The Government initiative to examine the problems of declining town centres, together with the recent television publicity about Dewsbury’ s problems, throws up many faults incurred over the years (Yorkshire Post, December 14). Also, local suburban shopping areas have been hit hard with too many now being limited to hairdressers and estate agents.
The mad rush to allow out of town supermarket areas, with free parking for all while continually raising town centre charges, created a disaster from the word go. Even now, some authorities are aiding the last bastions of local township life to be killed off by allowing more, such as in Malton and Harrogate.
Business rates lost from empty town centres may not be offset by those paid by supermarkets.The amount of waste and gross effect on pollution by supermarket packaging has blighted the country, incurring vast costs on authorities to alleviate.
However, it would be wrong to hang guilt solely on the supermarkets. One Parliamentary Act which did no good to local township community life was the 1972-4 legislation which reduced proud towns to the status of minor parish councils, while creating monstrosities of administration.
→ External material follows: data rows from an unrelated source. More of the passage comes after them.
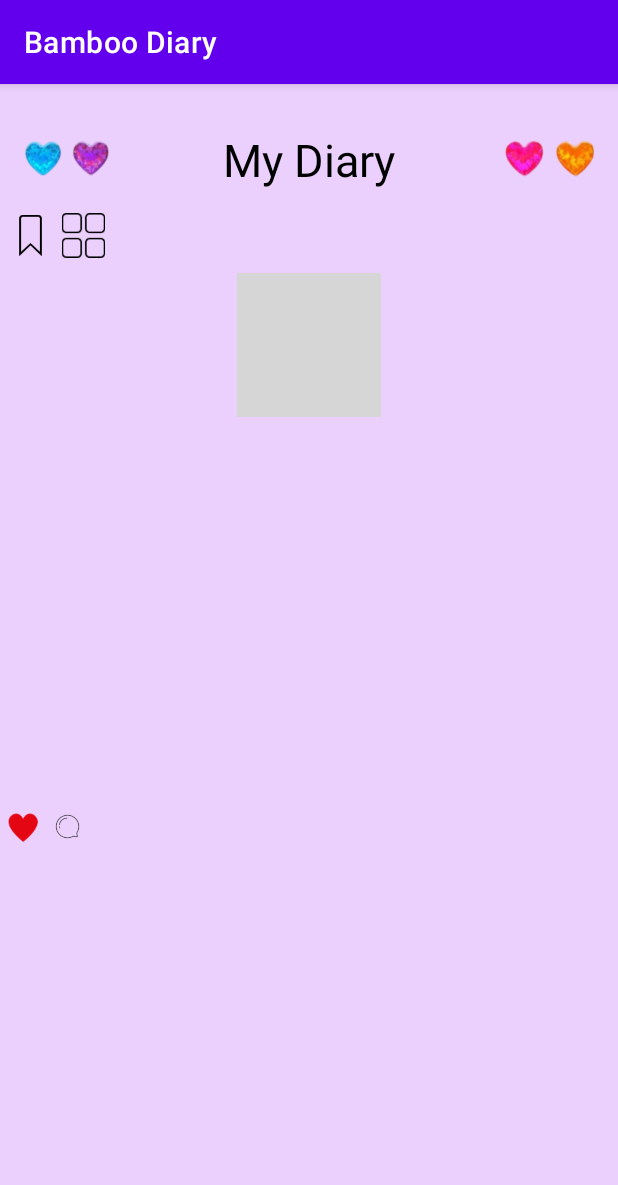
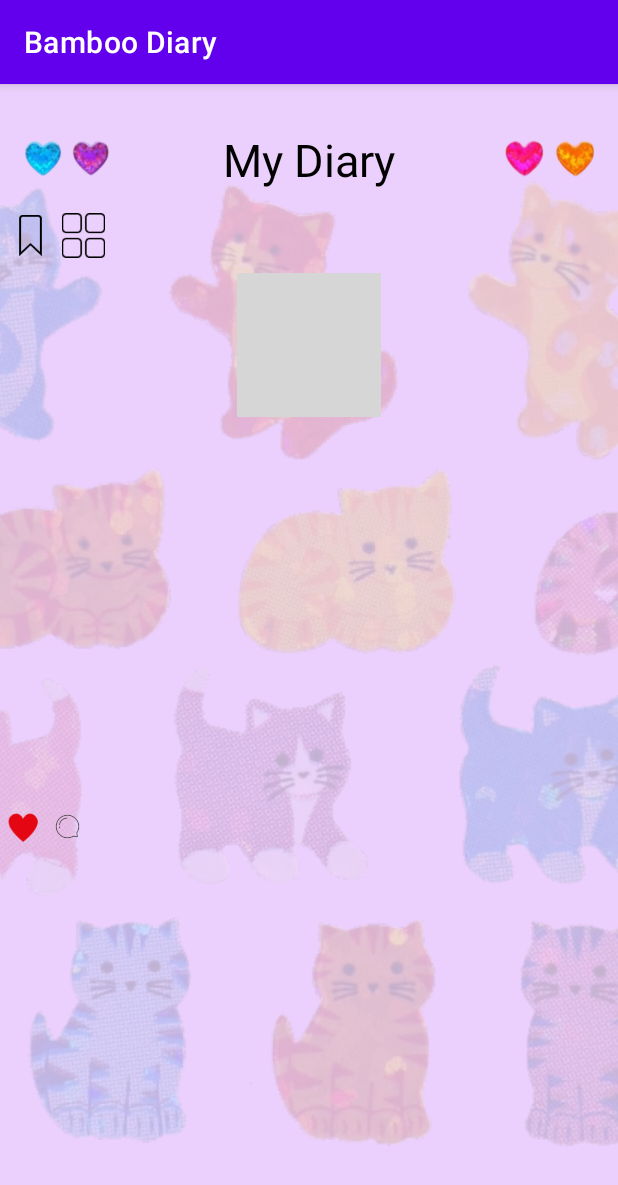
Before and after one commit to iamagirl99/Unithon-1, an Android app: the ReadActivity screen opened directly, with no data from a screen before it, on a phone screen of 412 x 824 dp. Shown: the top 1185 px of the screen. Run offline under Robolectric (Android 15) with nearby library versions, the phone set to English and light mode, and no system bars; grey boxes are pictures that could not be loaded.

Commit message:
feat: diary read page implement

```diff
--- a/app/src/main/res/layout/activity_read.xml
+++ b/app/src/main/res/layout/activity_read.xml
@@ -44,6 +44,17 @@
         app:layout_constraintTop_toTopOf="parent"
         app:layout_constraintLeft_toRightOf="@id/tv_read_name"
         app:srcCompat="@drawable/diary_right_heart" />
+
+    <ImageView
+        android:id="@+id/imageView7"
+        android:layout_width="wrap_content"
+        android:layout_height="match_parent"
+        app:layout_constraintBottom_toBottomOf="parent"
+        app:layout_constraintEnd_toEndOf="parent"
+        app:layout_constraintHorizontal_bias="0.0"
+        app:layout_constraintStart_toStartOf="parent"
+        app:layout_constraintTop_toBottomOf="@+id/tv_read_name"
+        app:srcCompat="@drawable/background_cats" />
 
     <ImageButton
         android:id="@+id/imageButton"
@@ -101,4 +112,5 @@
         app:layout_constraintStart_toEndOf="@+id/imageButton3"
         app:layout_constraintTop_toBottomOf="@+id/imageView6"
         app:srcCompat="@drawable/ic_chat" />
+
 </androidx.constraintlayout.widget.ConstraintLayout>
```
Centralising public services has drawn people away from peripheral and rural townships. This move has not just been for the councils, but some police, fire services and law courts have followed suit, so even such as lunch time shopping has become centralised.
Some towns have retained or resurrected town councils and mayors but these are shadows of the former offices.
Further, efficiencies envisaged by the 1970s Act have long ago been offset by the expansion of administration, rules and regulations, so beloved of authority local or otherwise, into centralised civic buildings.
This central grip of power has created intervening money wasting systems which block efficiency and local community effectiveness.
Further, those who represent towns such as Dewsbury are cogs in the large wheel of the central councils and may opt for the central power base rather than the outposts of their communities.
The big hitters of local areas, many of whom gave of their time voluntarily, have been discouraged from standing and fighting for their towns.
There are exceptions, such as in Morley where independence is to the front of their thinking, but too many smaller towns have succumbed to semi-anonymity within the larger combines. In rural areas the factor of distance creates more problems.
What is needed now is a resurgence of local township civic pride and strong action to bring back life to the high streets and suburban centres.
Instead of electing Mayors to the large bodies with more administration, costs and political infighting (as experienced in Doncaster), there needs to be more emphasis on local management to support and develop local communities.
Mary Portas might have some ideas, but more local business people need to be involved in local councils with the power to act. They might be less willing to sign away their markets to outsiders.
From: Mrs JE Simpson, Pasture Rise, Bridlington.
LAST Christmas, I was recovering from a knee replacement “op” and I had just got walking around when all the bad weather arrived. We could not get out; no buses, taxis etc and there was no way we could walk.
Then there was a brief lull and we managed to buy gift vouchers etc. I think the vouchers were far better received and we were not trailing round shops looking for suitable gifts. That is what I shall be doing this year.
I look round and see all these gifts for sale and in this economic climate most of them can be done without. I am sorry retailers, but some of you have got greedy. I am sorry for the staff worried about their jobs, but I am afraid utility bills and food come before silly gifts.